Before-and-after change data:
══════════════════════════════
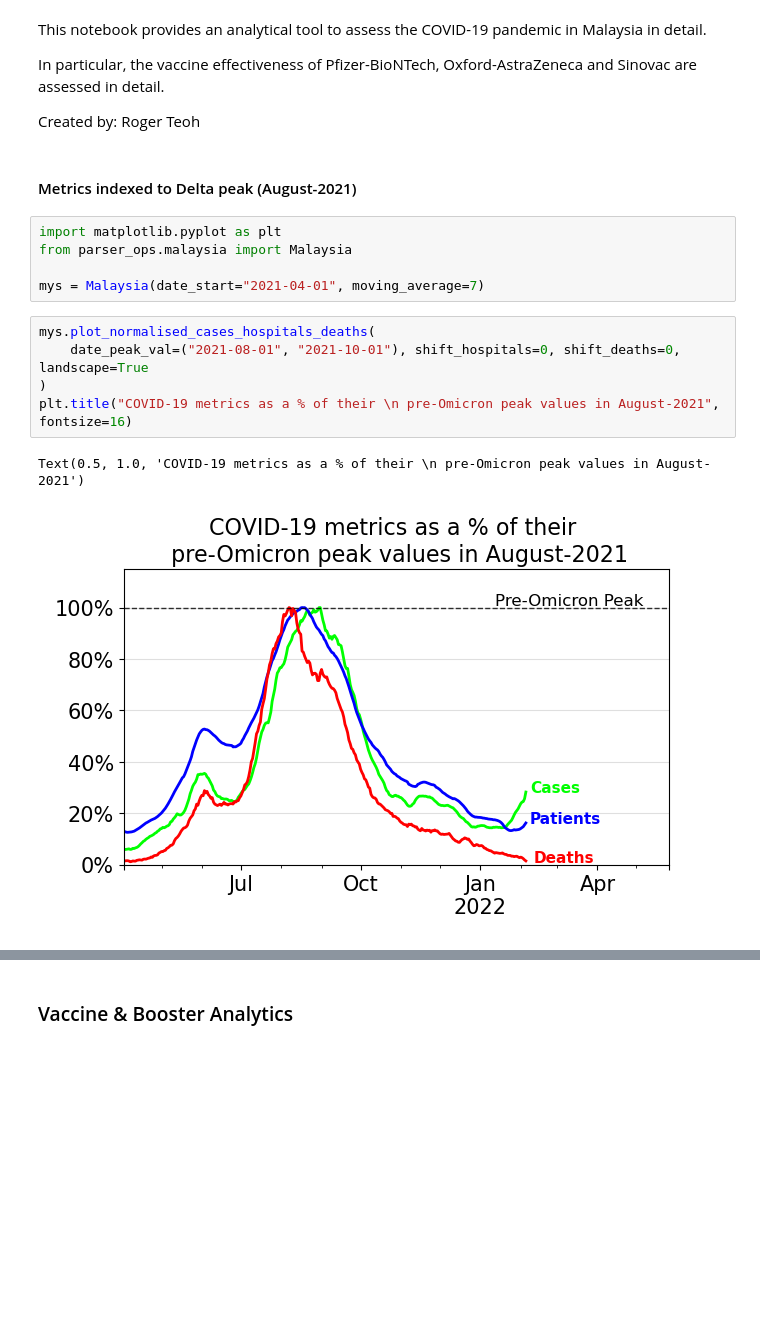
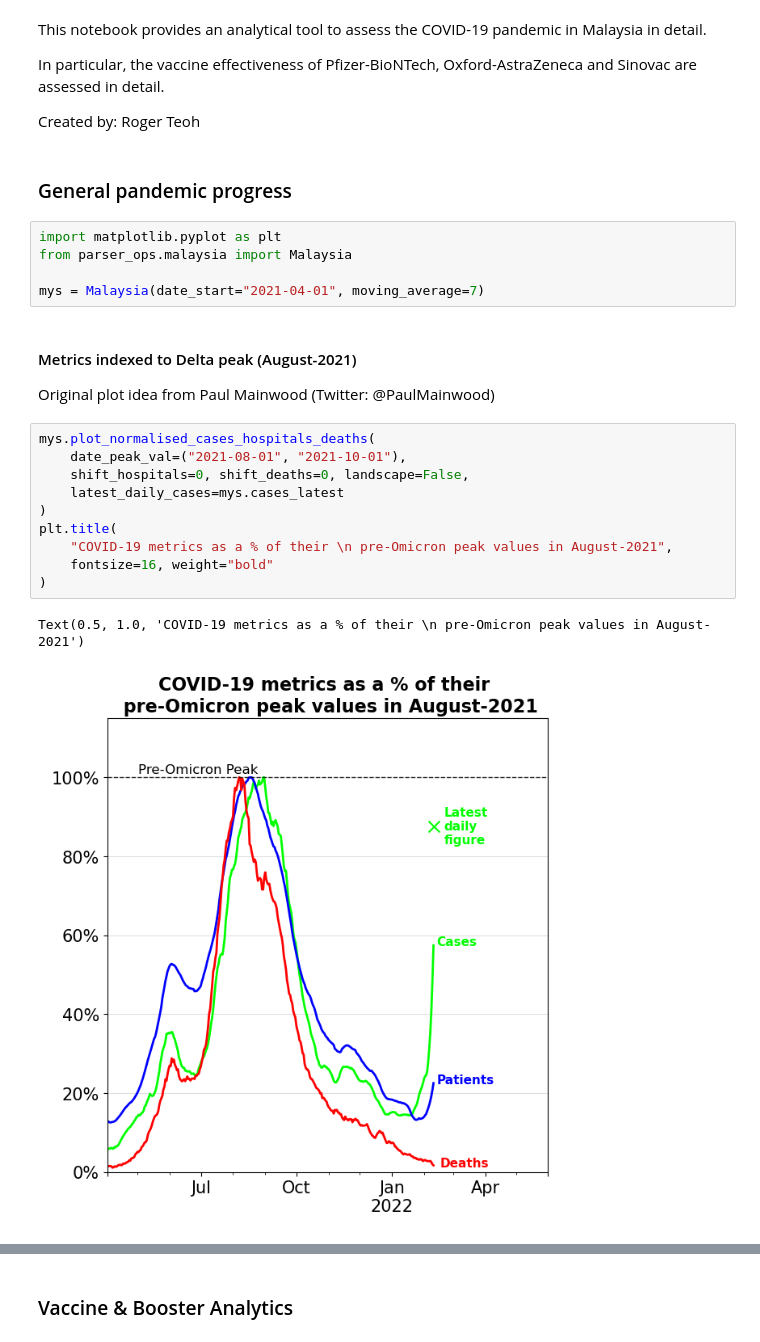
Before and after one commit to MoH-Malaysia/covid19-public, a Jupyter notebook: Malaysia COVID Statistics.ipynb, the cells around one changed output, grey strips where cells are left out. Saved outputs shown, nothing was run; the diff lists cells and outputs as text; blank space fills up the shorter version.

Commit message:
Detailed analysis of general pandemic progress

```diff
--- a/Malaysia COVID Statistics.ipynb
+++ b/Malaysia COVID Statistics.ipynb
@@ -6,18 +6,27 @@ This notebook provides an analytical tool to assess the COVID-19 pandemic in Mal
 In particular, the vaccine effectiveness of Pfizer-BioNTech, Oxford-AstraZeneca and Sinovac are assessed in detail.
 
 Created by: Roger Teoh
-# %% [markdown]
-#### Metrics indexed to Delta peak (August-2021)
+# %% [markdown]
+### General pandemic progress
 # %%
 import matplotlib.pyplot as plt
 from parser_ops.malaysia import Malaysia
 
 mys = Malaysia(date_start="2021-04-01", moving_average=7)
+# %% [markdown]
+#### Metrics indexed to Delta peak (August-2021)
+
+Original plot idea from Paul Mainwood (Twitter: @PaulMainwood)
 # %%
 mys.plot_normalised_cases_hospitals_deaths(
-    date_peak_val=("2021-08-01", "2021-10-01"), shift_hospitals=0, shift_deaths=0, landscape=True
+    date_peak_val=("2021-08-01", "2021-10-01"),
+    shift_hospitals=0, shift_deaths=0, landscape=False,
+    latest_daily_cases=mys.cases_latest
 )
-plt.title("COVID-19 metrics as a % of their \n pre-Omicron peak values in August-2021", fontsize=16)
+plt.title(
+    "COVID-19 metrics as a % of their \n pre-Omicron peak values in August-2021",
+    fontsize=16, weight="bold"
+)
 # %% [output]
 Text(0.5, 1.0, 'COVID-19 metrics as a % of their \n pre-Omicron peak values in August-2021')
-[figure, old version]
+[figure, new version]
```
Also changed, not shown: parts of 7 cells of this notebook, 4 other files.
══════════════════════════════
In the entries above, locate every line with the word "fontsize" and copy it.

-plt.title("COVID-19 metrics as a % of their \n pre-Omicron peak values in August-2021", fontsize=16)
+    fontsize=16, weight="bold"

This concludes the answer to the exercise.